Data provided START

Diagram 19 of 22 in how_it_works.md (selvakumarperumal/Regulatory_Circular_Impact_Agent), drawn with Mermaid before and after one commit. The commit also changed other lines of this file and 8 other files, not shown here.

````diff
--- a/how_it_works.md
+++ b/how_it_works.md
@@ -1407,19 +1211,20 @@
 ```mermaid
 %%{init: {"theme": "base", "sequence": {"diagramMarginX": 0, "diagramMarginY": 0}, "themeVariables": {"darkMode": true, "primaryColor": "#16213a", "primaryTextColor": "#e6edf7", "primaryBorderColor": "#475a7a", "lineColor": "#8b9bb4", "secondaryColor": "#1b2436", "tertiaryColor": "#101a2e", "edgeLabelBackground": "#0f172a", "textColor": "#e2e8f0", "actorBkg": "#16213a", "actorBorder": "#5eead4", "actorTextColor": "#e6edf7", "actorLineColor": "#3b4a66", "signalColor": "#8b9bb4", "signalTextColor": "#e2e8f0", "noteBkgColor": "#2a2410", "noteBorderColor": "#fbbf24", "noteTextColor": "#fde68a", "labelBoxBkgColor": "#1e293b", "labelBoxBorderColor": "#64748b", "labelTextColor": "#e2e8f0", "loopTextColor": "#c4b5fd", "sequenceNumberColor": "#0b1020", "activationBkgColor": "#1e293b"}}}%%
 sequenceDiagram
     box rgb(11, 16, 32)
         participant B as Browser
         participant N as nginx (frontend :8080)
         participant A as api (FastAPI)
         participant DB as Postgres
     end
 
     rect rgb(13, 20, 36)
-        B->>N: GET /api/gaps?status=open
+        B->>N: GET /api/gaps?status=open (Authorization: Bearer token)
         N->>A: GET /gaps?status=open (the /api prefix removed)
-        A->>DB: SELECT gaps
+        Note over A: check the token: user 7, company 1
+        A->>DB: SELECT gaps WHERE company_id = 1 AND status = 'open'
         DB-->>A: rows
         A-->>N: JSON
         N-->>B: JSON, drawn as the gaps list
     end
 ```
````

Data provided END

=== The problem ===
Check each line of the entries, and copy the ones that contain "drawn".

=== Answer box ===
Diagram 19 of 22 in how_it_works.md (selvakumarperumal/Regulatory_Circular_Impact_Agent), drawn with Mermaid before and after one commit. The commit also changed other lines of this file and 8 other files, not shown here.
         N-->>B: JSON, drawn as the gaps list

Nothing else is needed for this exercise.